___ Extracted records
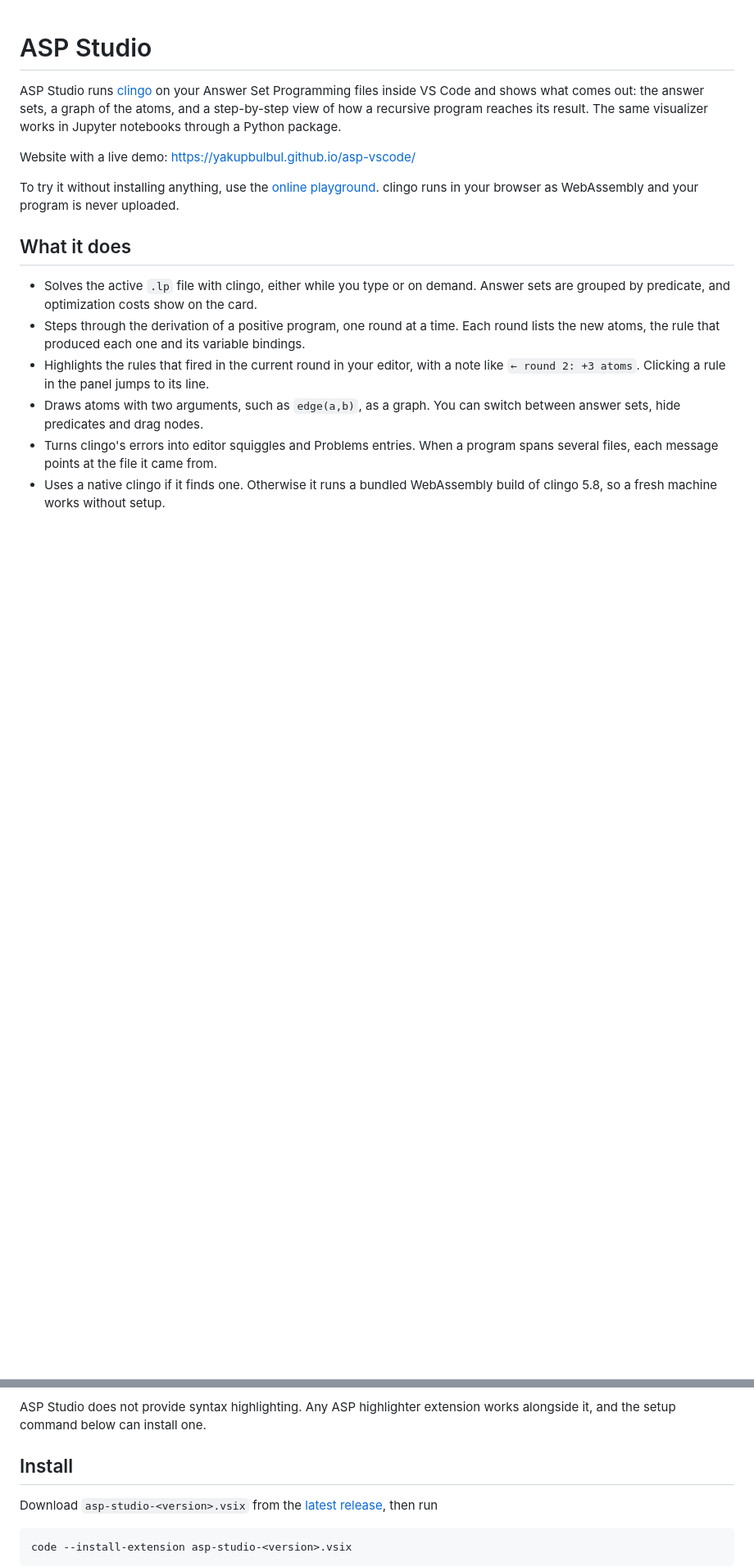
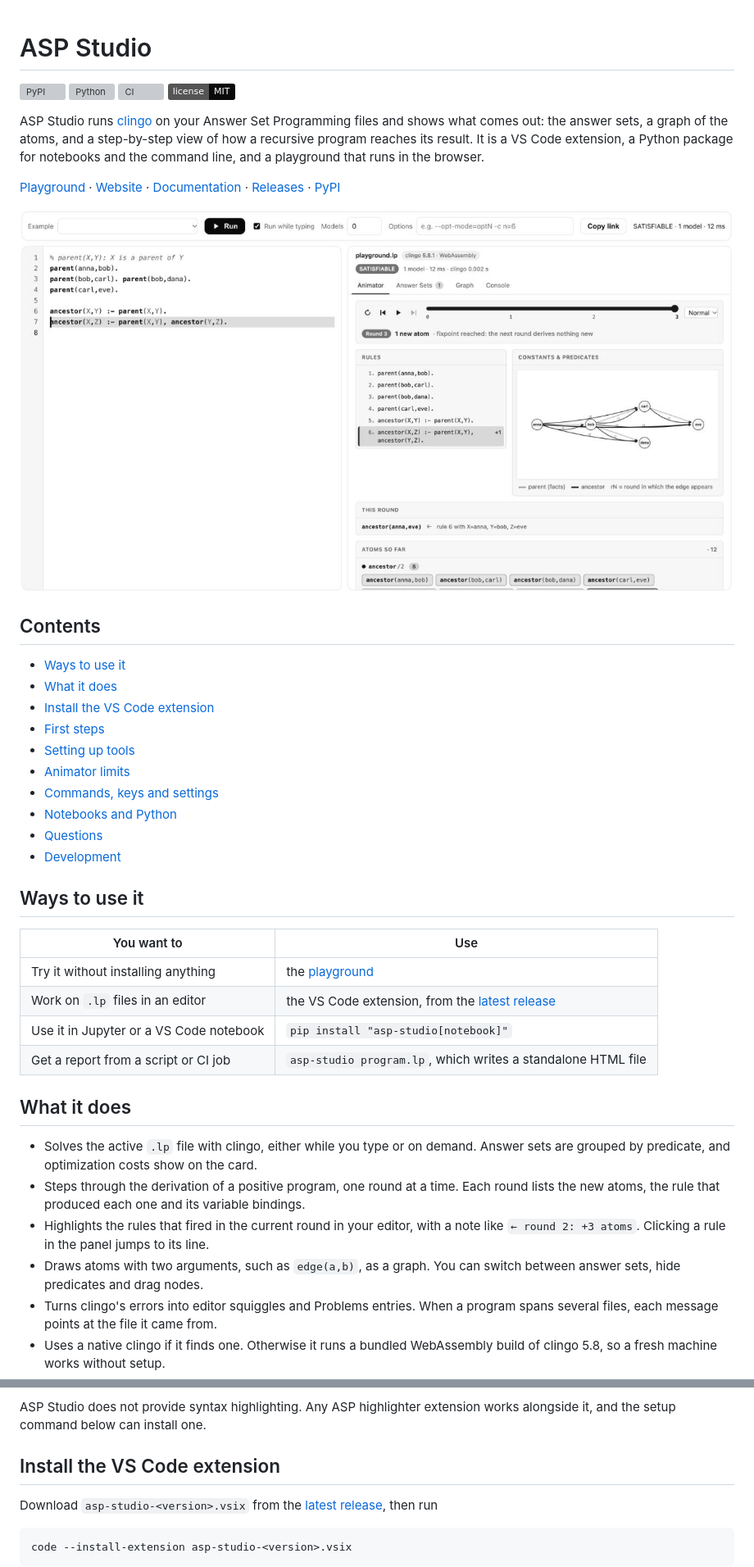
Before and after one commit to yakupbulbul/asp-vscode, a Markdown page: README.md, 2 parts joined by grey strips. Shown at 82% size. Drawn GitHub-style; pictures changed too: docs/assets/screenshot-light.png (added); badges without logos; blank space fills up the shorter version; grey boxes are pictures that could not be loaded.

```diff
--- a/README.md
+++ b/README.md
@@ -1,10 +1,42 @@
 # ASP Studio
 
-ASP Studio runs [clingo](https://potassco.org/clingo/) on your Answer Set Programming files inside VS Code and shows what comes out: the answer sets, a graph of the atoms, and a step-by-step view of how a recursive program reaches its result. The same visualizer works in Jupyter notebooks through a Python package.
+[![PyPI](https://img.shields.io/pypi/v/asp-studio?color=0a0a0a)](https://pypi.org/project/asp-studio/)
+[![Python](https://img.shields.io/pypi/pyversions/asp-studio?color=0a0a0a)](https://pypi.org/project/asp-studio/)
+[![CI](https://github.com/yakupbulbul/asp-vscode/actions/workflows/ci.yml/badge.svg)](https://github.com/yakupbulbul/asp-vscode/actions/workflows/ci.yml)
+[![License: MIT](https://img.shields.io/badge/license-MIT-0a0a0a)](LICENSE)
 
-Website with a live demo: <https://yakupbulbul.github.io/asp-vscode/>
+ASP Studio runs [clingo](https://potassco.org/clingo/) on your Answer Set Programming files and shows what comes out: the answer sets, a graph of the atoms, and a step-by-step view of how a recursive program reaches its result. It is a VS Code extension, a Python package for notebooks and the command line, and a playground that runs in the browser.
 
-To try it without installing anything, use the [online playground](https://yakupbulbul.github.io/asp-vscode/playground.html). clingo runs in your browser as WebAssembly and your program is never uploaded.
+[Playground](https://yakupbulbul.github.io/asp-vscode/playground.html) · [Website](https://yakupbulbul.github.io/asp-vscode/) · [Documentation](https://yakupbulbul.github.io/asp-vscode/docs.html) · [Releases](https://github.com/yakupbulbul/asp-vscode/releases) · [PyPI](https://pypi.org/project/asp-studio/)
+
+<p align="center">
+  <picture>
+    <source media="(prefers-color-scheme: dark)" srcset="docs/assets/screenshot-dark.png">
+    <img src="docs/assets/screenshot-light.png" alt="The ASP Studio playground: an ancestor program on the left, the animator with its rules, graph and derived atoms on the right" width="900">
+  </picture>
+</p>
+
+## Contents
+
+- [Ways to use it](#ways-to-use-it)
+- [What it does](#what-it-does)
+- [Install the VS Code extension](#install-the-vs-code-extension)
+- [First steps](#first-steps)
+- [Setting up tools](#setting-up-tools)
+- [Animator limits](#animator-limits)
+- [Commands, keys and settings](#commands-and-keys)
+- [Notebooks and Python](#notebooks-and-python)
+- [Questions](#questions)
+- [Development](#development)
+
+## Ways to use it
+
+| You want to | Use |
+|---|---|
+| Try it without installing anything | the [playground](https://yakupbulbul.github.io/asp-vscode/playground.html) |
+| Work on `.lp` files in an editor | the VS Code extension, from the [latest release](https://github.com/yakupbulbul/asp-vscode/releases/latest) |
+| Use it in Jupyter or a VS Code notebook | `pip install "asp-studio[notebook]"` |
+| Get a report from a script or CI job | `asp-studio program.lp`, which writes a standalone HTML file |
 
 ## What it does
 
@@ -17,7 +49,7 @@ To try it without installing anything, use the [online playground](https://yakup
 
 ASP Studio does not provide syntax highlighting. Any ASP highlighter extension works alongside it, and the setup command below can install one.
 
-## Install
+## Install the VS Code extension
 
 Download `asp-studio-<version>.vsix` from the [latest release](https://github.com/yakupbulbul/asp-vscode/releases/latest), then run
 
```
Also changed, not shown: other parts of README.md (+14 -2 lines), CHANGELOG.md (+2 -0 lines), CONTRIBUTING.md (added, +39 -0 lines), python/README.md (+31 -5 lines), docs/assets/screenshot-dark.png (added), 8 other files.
______
Work order:
Except for the pictures, set down all of the records exactly as they are.

Task result:
Before and after one commit to yakupbulbul/asp-vscode, a Markdown page: README.md, 2 parts joined by grey strips. Shown at 82% size. Drawn GitHub-style; pictures changed too: docs/assets/screenshot-light.png (added); badges without logos; blank space fills up the shorter version; grey boxes are pictures that could not be loaded.

```diff
--- a/README.md
+++ b/README.md
@@ -1,10 +1,42 @@
 # ASP Studio
 
-ASP Studio runs [clingo](https://potassco.org/clingo/) on your Answer Set Programming files inside VS Code and shows what comes out: the answer sets, a graph of the atoms, and a step-by-step view of how a recursive program reaches its result. The same visualizer works in Jupyter notebooks through a Python package.
+[![PyPI](https://img.shields.io/pypi/v/asp-studio?color=0a0a0a)](https://pypi.org/project/asp-studio/)
+[![Python](https://img.shields.io/pypi/pyversions/asp-studio?color=0a0a0a)](https://pypi.org/project/asp-studio/)
+[![CI](https://github.com/yakupbulbul/asp-vscode/actions/workflows/ci.yml/badge.svg)](https://github.com/yakupbulbul/asp-vscode/actions/workflows/ci.yml)
+[![License: MIT](https://img.shields.io/badge/license-MIT-0a0a0a)](LICENSE)
 
-Website with a live demo: <https://yakupbulbul.github.io/asp-vscode/>
+ASP Studio runs [clingo](https://potassco.org/clingo/) on your Answer Set Programming files and shows what comes out: the answer sets, a graph of the atoms, and a step-by-step view of how a recursive program reaches its result. It is a VS Code extension, a Python package for notebooks and the command line, and a playground that runs in the browser.
 
-To try it without installing anything, use the [online playground](https://yakupbulbul.github.io/asp-vscode/playground.html). clingo runs in your browser as WebAssembly and your program is never uploaded.
+[Playground](https://yakupbulbul.github.io/asp-vscode/playground.html) · [Website](https://yakupbulbul.github.io/asp-vscode/) · [Documentation](https://yakupbulbul.github.io/asp-vscode/docs.html) · [Releases](https://github.com/yakupbulbul/asp-vscode/releases) · [PyPI](https://pypi.org/project/asp-studio/)
+
+<p align="center">
+  <picture>
+    <source media="(prefers-color-scheme: dark)" srcset="docs/assets/screenshot-dark.png">
+    <img src="docs/assets/screenshot-light.png" alt="The ASP Studio playground: an ancestor program on the left, the animator with its rules, graph and derived atoms on the right" width="900">
+  </picture>
+</p>
+
+## Contents
+
+- [Ways to use it](#ways-to-use-it)
+- [What it does](#what-it-does)
+- [Install the VS Code extension](#install-the-vs-code-extension)
+- [First steps](#first-steps)
+- [Setting up tools](#setting-up-tools)
+- [Animator limits](#animator-limits)
+- [Commands, keys and settings](#commands-and-keys)
+- [Notebooks and Python](#notebooks-and-python)
+- [Questions](#questions)
+- [Development](#development)
+
+## Ways to use it
+
+| You want to | Use |
+|---|---|
+| Try it without installing anything | the [playground](https://yakupbulbul.github.io/asp-vscode/playground.html) |
+| Work on `.lp` files in an editor | the VS Code extension, from the [latest release](https://github.com/yakupbulbul/asp-vscode/releases/latest) |
+| Use it in Jupyter or a VS Code notebook | `pip install "asp-studio[notebook]"` |
+| Get a report from a script or CI job | `asp-studio program.lp`, which writes a standalone HTML file |
 
 ## What it does
 
@@ -17,7 +49,7 @@ To try it without installing anything, use the [online playground](https://yakup
 
 ASP Studio does not provide syntax highlighting. Any ASP highlighter extension works alongside it, and the setup command below can install one.
 
-## Install
+## Install the VS Code extension
 
 Download `asp-studio-<version>.vsix` from the [latest release](https://github.com/yakupbulbul/asp-vscode/releases/latest), then run
 
```
Also changed, not shown: other parts of README.md (+14 -2 lines), CHANGELOG.md (+2 -0 lines), CONTRIBUTING.md (added, +39 -0 lines), python/README.md (+31 -5 lines), docs/assets/screenshot-dark.png (added), 8 other files.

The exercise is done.